TASK BRIEF:
Word for word, write the lines below out again, with no pictures.

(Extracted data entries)
Content starts
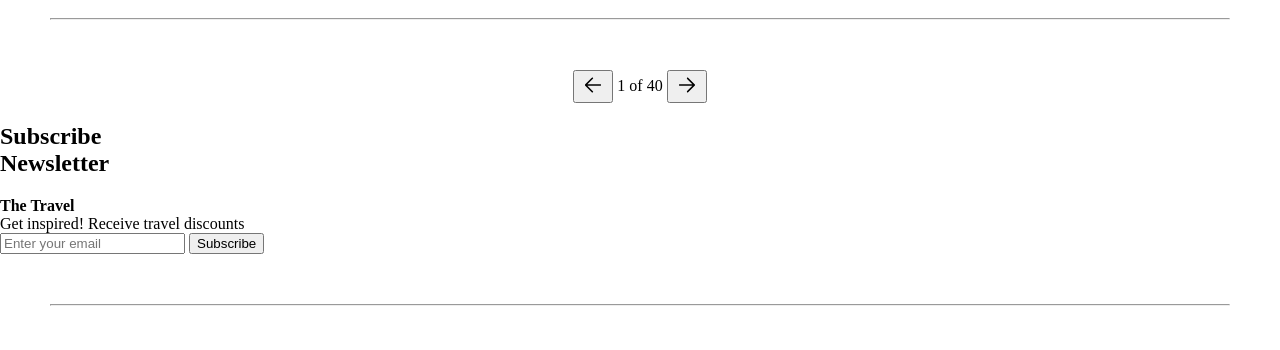
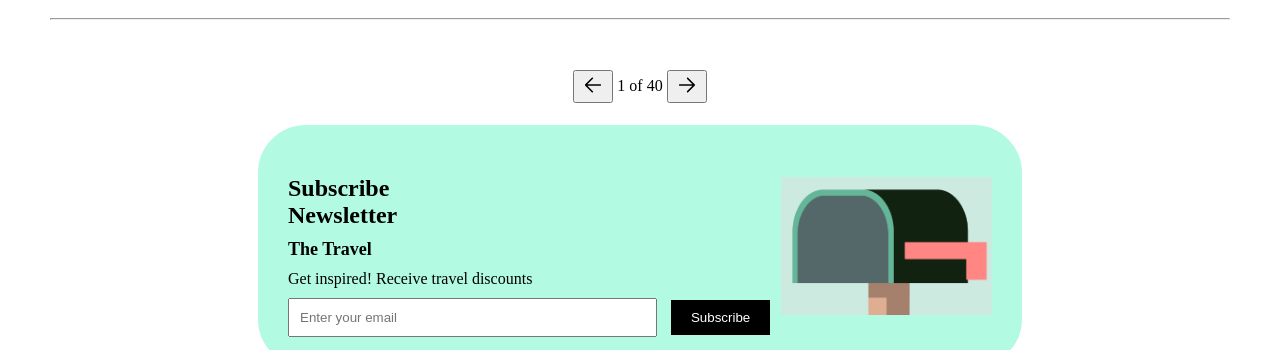
Before and after one commit to tirdesh/HotelListingPage-2-CSS, a plain HTML site: page index.html in a window 1280 px wide. Shown: the part 4370-4720 px from the top of the page. Drawn offline with Linux system fonts and the light colour scheme.

Commit message:
subscribe layout implemented with flex

```diff
--- a/index.html
+++ b/index.html
@@ -376,20 +376,24 @@
                     <img width="" height="" src="assets/arrow_forward.png" alt="animal">
                 </button>
             </div>
-
+         <br>
         </section>
         <!--Subscribe Newsletter section - used form and input elements to validate email entry-->
-        <section>
+        <div class="container-with-border">
+            <section class="subscribe">
+                <div class="subscribe-text">
                     <h2>Subscribe<br>Newsletter</h2>
                     <strong>The Travel</strong>
                     <p>Get inspired! Receive travel discounts</p>
                     <form>
                         <input type="email" placeholder="Enter your email">
                         <button type="submit">Subscribe</button>
-                <!-- <input type="submit" value="Subscribe"> -->
-                <!-- <button><img width="" height="" src="assets/State=Default, Change Icon=None, Size=Large, Type=Filled.png" alt="animal"></button> -->
                     </form>
+                </div>
+                <img src="assets/post.PNG" class="subscribe-image">
             </section>
+        </div>
+
         <hr>
         </main>
         <!--Footer content for our page-->
--- a/styles/main.css
+++ b/styles/main.css
@@ -424,3 +424,65 @@ vertical-align: middle;
     vertical-align: middle;
     text-align: center;
 }
+
+/*subscribe*/
+.container-with-border {
+    border: 2px solid #ffffff;
+    border-radius: 50px; /* Adjust the border radius as needed */
+    padding: 20px;
+    overflow: hidden;
+    display: flex;
+    align-items: center;
+    margin-top: 20px;
+    margin-left: 20%;
+    margin-right: 20%;
+    background-color: rgb(178, 250, 226);
+}
+
+.subscribe {
+    display: flex;
+    justify-content: space-between;
+    align-items: center;
+    width: 100%;
+    padding: 10px;
+}
+
+.subscribe-text {
+    text-align: left;
+    width: 70%;
+}
+
+.subscribe-text h2 {
+    font-size: 24px;
+    margin-bottom: 10px;
+}
+
+.subscribe-text strong {
+    font-size: 18px;
+}
+
+.subscribe-text p {
+    margin: 10px 0;
+}
+
+.subscribe-text form {
+    margin-top: 10px;
+}
+
+.subscribe-text input[type="email"] {
+    padding: 10px;
+    margin-right: 10px;
+    width: 70%;
+}
+
+.subscribe-text button {
+    padding: 10px 20px;
+    background-color: #000000;
+    color: #fff;
+    border: none;
+    cursor: pointer;
+}
+
+.subscribe-image {
+    max-width: 30%;
+}
```
Also changed, not shown: assets/post.PNG (added). Lines whose indentation alone changed are shown as unchanged.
Content ends
RESPONSE AREA:
Before and after one commit to tirdesh/HotelListingPage-2-CSS, a plain HTML site: page index.html in a window 1280 px wide. Shown: the part 4370-4720 px from the top of the page. Drawn offline with Linux system fonts and the light colour scheme.

Commit message:
subscribe layout implemented with flex

```diff
--- a/index.html
+++ b/index.html
@@ -376,20 +376,24 @@
                     <img width="" height="" src="assets/arrow_forward.png" alt="animal">
                 </button>
             </div>
-
+         <br>
         </section>
         <!--Subscribe Newsletter section - used form and input elements to validate email entry-->
-        <section>
+        <div class="container-with-border">
+            <section class="subscribe">
+                <div class="subscribe-text">
                     <h2>Subscribe<br>Newsletter</h2>
                     <strong>The Travel</strong>
                     <p>Get inspired! Receive travel discounts</p>
                     <form>
                         <input type="email" placeholder="Enter your email">
                         <button type="submit">Subscribe</button>
-                <!-- <input type="submit" value="Subscribe"> -->
-                <!-- <button><img width="" height="" src="assets/State=Default, Change Icon=None, Size=Large, Type=Filled.png" alt="animal"></button> -->
                     </form>
+                </div>
+                <img src="assets/post.PNG" class="subscribe-image">
             </section>
+        </div>
+
         <hr>
         </main>
         <!--Footer content for our page-->
--- a/styles/main.css
+++ b/styles/main.css
@@ -424,3 +424,65 @@ vertical-align: middle;
     vertical-align: middle;
     text-align: center;
 }
+
+/*subscribe*/
+.container-with-border {
+    border: 2px solid #ffffff;
+    border-radius: 50px; /* Adjust the border radius as needed */
+    padding: 20px;
+    overflow: hidden;
+    display: flex;
+    align-items: center;
+    margin-top: 20px;
+    margin-left: 20%;
+    margin-right: 20%;
+    background-color: rgb(178, 250, 226);
+}
+
+.subscribe {
+    display: flex;
+    justify-content: space-between;
+    align-items: center;
+    width: 100%;
+    padding: 10px;
+}
+
+.subscribe-text {
+    text-align: left;
+    width: 70%;
+}
+
+.subscribe-text h2 {
+    font-size: 24px;
+    margin-bottom: 10px;
+}
+
+.subscribe-text strong {
+    font-size: 18px;
+}
+
+.subscribe-text p {
+    margin: 10px 0;
+}
+
+.subscribe-text form {
+    margin-top: 10px;
+}
+
+.subscribe-text input[type="email"] {
+    padding: 10px;
+    margin-right: 10px;
+    width: 70%;
+}
+
+.subscribe-text button {
+    padding: 10px 20px;
+    background-color: #000000;
+    color: #fff;
+    border: none;
+    cursor: pointer;
+}
+
+.subscribe-image {
+    max-width: 30%;
+}
```
Also changed, not shown: assets/post.PNG (added). Lines whose indentation alone changed are shown as unchanged.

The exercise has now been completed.